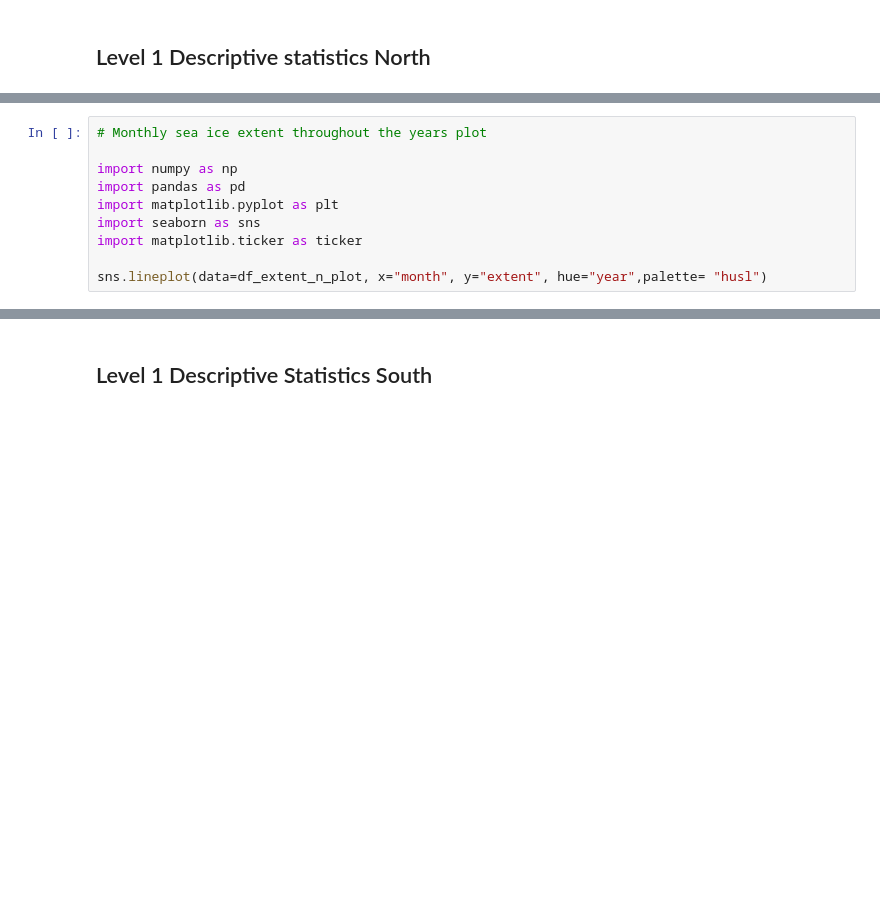
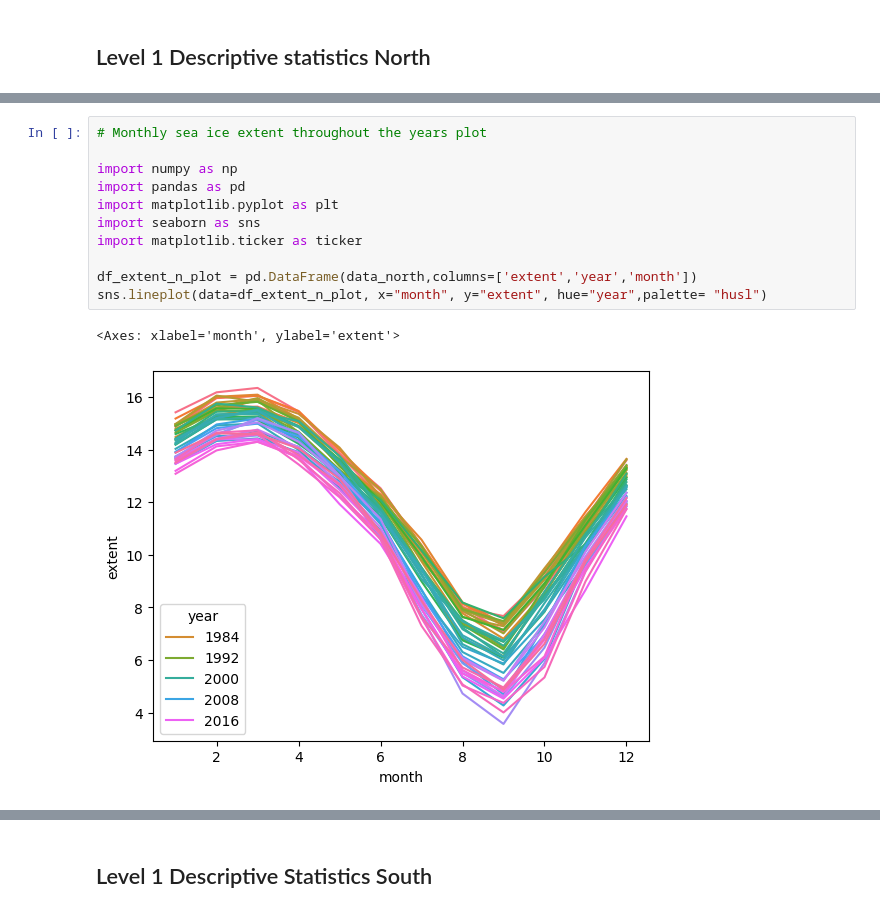
Before and after one commit to mvasquez-lbu/DAV_Sea_Ice_Extent, a Jupyter notebook: Polar_Sea_Ice_Extent_Analysis.ipynb, the cells around one changed output, grey strips where cells are left out. Drawn from its saved outputs; the diff is of its cells as text; blank space fills up the shorter version.

```diff
--- a/Polar_Sea_Ice_Extent_Analysis.ipynb
+++ b/Polar_Sea_Ice_Extent_Analysis.ipynb
@@ -124,13 +234,17 @@ print("Skewness Area: %s \nKurtosis Area: %s" %(area_n_skew,area_n_kurt))
 # %%
 # Monthly sea ice extent throughout the years plot
 
 import numpy as np
 import pandas as pd
 import matplotlib.pyplot as plt
 import seaborn as sns
 import matplotlib.ticker as ticker
 
+df_extent_n_plot = pd.DataFrame(data_north,columns=['extent','year','month'])
 sns.lineplot(data=df_extent_n_plot, x="month", y="extent", hue="year",palette= "husl")
+# %% [output]
+<Axes: xlabel='month', ylabel='extent'>
+[figure, added]
 # %%
 # Minimum and Maximum Sea Ice extent Plot
 
```
Also changed, not shown: parts of 51 cells of this notebook.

================

▶ **TASK TO CARRY OUT**
What lines hold the string "matplotlib"? Pick them out of the data.

▶ **RESPONSE**
 import matplotlib.pyplot as plt
 import matplotlib.ticker as ticker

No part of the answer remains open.